▶ [GIVEN DATA]:
•••

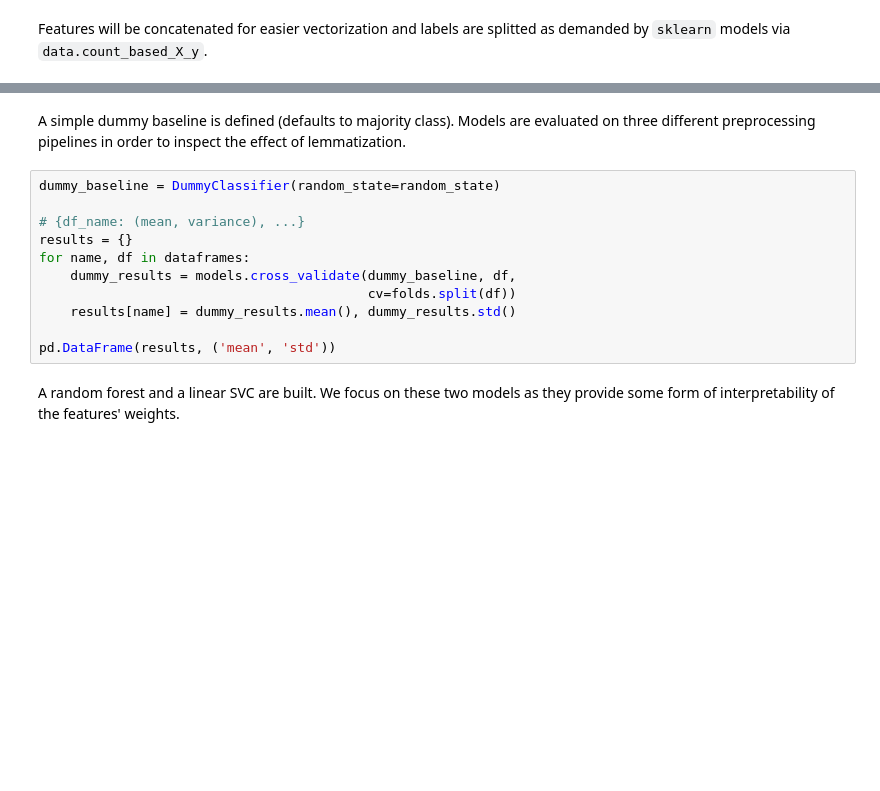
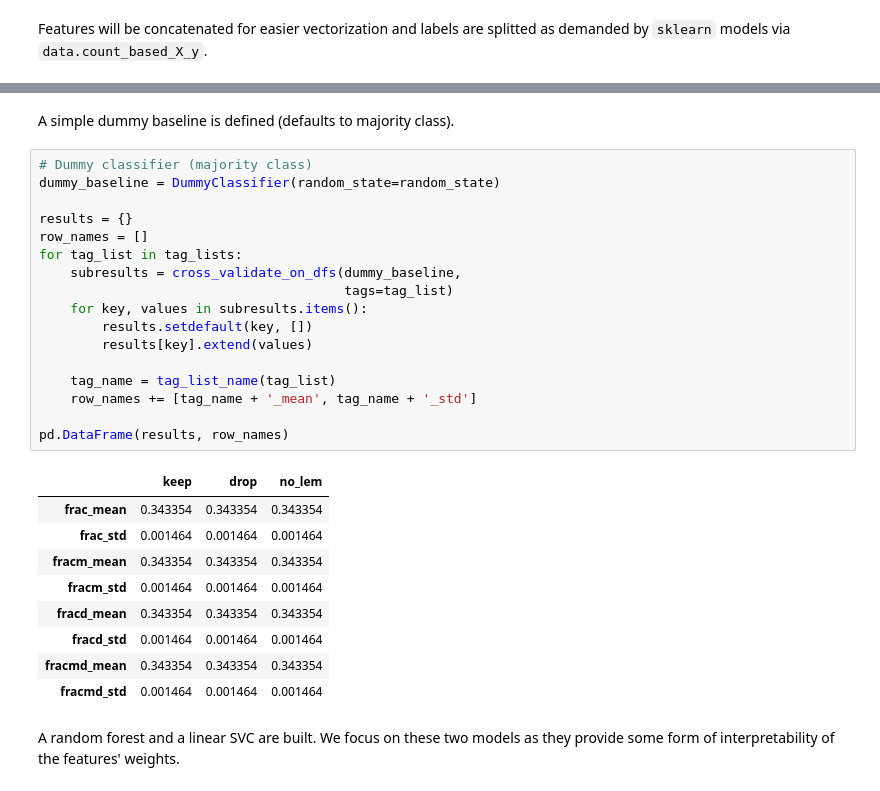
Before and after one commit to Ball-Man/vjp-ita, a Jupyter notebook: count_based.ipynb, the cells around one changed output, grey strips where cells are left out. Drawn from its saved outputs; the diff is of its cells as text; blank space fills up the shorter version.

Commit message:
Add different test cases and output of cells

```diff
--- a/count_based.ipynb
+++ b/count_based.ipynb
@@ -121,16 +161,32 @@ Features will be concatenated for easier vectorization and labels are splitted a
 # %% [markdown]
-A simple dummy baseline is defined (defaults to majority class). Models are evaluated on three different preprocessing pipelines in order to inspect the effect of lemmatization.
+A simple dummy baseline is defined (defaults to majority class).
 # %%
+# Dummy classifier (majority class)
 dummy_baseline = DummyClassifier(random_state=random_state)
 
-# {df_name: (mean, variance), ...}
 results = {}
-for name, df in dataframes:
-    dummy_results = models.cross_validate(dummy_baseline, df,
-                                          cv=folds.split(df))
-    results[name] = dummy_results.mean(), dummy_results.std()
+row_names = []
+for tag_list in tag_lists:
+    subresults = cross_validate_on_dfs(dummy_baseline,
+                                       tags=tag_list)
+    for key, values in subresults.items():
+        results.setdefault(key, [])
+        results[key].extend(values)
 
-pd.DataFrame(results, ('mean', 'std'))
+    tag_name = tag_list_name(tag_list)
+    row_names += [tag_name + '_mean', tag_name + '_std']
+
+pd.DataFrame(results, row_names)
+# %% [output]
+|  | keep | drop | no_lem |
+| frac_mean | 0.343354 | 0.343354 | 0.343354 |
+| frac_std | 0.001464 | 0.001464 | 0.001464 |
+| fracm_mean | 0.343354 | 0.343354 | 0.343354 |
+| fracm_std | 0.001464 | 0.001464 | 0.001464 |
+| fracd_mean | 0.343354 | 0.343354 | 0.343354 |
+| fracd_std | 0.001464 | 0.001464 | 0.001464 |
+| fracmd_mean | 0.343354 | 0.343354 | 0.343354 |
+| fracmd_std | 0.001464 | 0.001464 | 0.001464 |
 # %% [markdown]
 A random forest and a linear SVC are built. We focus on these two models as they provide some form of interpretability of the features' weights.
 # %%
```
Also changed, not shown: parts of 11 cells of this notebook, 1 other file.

•••

Could you please give the number of lines in the data above that contain the word "ipynb"? Only the number is needed.

▶ [RESPONSE BELOW]: 3